*** Data ***

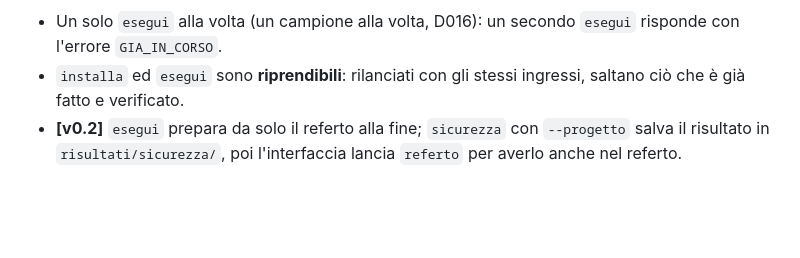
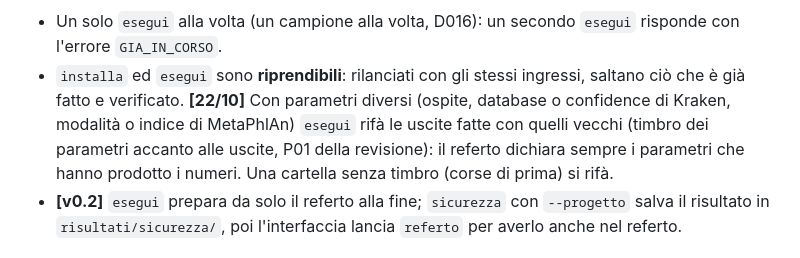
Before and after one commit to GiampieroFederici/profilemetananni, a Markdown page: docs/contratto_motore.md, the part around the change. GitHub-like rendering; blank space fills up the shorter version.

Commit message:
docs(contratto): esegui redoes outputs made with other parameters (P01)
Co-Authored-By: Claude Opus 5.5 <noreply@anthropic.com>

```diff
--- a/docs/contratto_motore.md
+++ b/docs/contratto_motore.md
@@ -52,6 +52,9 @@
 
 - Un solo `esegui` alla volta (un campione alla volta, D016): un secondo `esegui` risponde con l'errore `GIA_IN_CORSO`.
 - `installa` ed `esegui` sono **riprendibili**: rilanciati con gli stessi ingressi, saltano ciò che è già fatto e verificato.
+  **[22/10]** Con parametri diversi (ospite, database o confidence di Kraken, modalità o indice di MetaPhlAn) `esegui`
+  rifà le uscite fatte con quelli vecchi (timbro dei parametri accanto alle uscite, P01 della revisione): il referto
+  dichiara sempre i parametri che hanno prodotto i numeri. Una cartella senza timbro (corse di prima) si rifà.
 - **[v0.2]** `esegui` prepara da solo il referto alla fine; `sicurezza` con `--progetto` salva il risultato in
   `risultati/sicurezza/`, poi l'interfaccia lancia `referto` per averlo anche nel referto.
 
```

***

**Exercise**
What is needed is an exact copy of the data, with the pictures removed.

**Final answer**
Before and after one commit to GiampieroFederici/profilemetananni, a Markdown page: docs/contratto_motore.md, the part around the change. GitHub-like rendering; blank space fills up the shorter version.

Commit message:
docs(contratto): esegui redoes outputs made with other parameters (P01)
Co-Authored-By: Claude Opus 5.5 <noreply@anthropic.com>

```diff
--- a/docs/contratto_motore.md
+++ b/docs/contratto_motore.md
@@ -52,6 +52,9 @@
 
 - Un solo `esegui` alla volta (un campione alla volta, D016): un secondo `esegui` risponde con l'errore `GIA_IN_CORSO`.
 - `installa` ed `esegui` sono **riprendibili**: rilanciati con gli stessi ingressi, saltano ciò che è già fatto e verificato.
+  **[22/10]** Con parametri diversi (ospite, database o confidence di Kraken, modalità o indice di MetaPhlAn) `esegui`
+  rifà le uscite fatte con quelli vecchi (timbro dei parametri accanto alle uscite, P01 della revisione): il referto
+  dichiara sempre i parametri che hanno prodotto i numeri. Una cartella senza timbro (corse di prima) si rifà.
 - **[v0.2]** `esegui` prepara da solo il referto alla fine; `sicurezza` con `--progetto` salva il risultato in
   `risultati/sicurezza/`, poi l'interfaccia lancia `referto` per averlo anche nel referto.
 
```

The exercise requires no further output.